*Assignment*: Filter the entries down to the lines holding "shown", then copy those lines.

*Provided data*:
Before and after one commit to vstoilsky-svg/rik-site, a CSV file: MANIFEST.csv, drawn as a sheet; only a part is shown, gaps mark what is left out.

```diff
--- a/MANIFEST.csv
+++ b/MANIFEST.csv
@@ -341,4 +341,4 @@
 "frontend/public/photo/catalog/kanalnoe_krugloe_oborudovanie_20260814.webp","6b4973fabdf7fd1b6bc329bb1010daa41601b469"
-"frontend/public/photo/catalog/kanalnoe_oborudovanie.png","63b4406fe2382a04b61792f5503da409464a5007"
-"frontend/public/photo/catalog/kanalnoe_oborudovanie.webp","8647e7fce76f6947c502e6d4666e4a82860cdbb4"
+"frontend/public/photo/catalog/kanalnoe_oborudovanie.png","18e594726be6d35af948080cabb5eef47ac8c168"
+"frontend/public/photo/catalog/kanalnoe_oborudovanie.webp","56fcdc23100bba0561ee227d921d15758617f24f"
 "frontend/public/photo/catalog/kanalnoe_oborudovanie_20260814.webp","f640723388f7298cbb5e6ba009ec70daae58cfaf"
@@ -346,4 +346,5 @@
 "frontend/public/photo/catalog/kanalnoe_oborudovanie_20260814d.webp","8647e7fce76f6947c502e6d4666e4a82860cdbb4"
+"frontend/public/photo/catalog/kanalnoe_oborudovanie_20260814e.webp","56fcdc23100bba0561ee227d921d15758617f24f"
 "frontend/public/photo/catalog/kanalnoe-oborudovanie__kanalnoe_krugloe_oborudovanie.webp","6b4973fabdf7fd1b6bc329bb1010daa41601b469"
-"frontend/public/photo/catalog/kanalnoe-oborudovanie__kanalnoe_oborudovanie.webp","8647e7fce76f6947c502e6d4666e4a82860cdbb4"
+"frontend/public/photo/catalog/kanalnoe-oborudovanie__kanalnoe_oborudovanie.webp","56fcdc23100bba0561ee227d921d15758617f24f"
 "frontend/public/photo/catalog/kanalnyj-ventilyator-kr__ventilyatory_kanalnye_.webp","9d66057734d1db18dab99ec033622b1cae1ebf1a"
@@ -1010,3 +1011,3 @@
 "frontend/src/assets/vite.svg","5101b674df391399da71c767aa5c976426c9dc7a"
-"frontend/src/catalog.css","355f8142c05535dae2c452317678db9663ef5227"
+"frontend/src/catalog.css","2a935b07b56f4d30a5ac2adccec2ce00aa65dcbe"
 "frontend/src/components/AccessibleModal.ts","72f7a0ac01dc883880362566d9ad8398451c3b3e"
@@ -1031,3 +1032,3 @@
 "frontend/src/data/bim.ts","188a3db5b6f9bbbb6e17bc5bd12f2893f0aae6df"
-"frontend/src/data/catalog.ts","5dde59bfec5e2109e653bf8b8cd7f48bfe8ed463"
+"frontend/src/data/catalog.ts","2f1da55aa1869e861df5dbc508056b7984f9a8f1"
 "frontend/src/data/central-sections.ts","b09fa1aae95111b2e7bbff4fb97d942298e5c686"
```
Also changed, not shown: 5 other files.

*The completed task*:
Before and after one commit to vstoilsky-svg/rik-site, a CSV file: MANIFEST.csv, drawn as a sheet; only a part is shown, gaps mark what is left out.
Also changed, not shown: 5 other files.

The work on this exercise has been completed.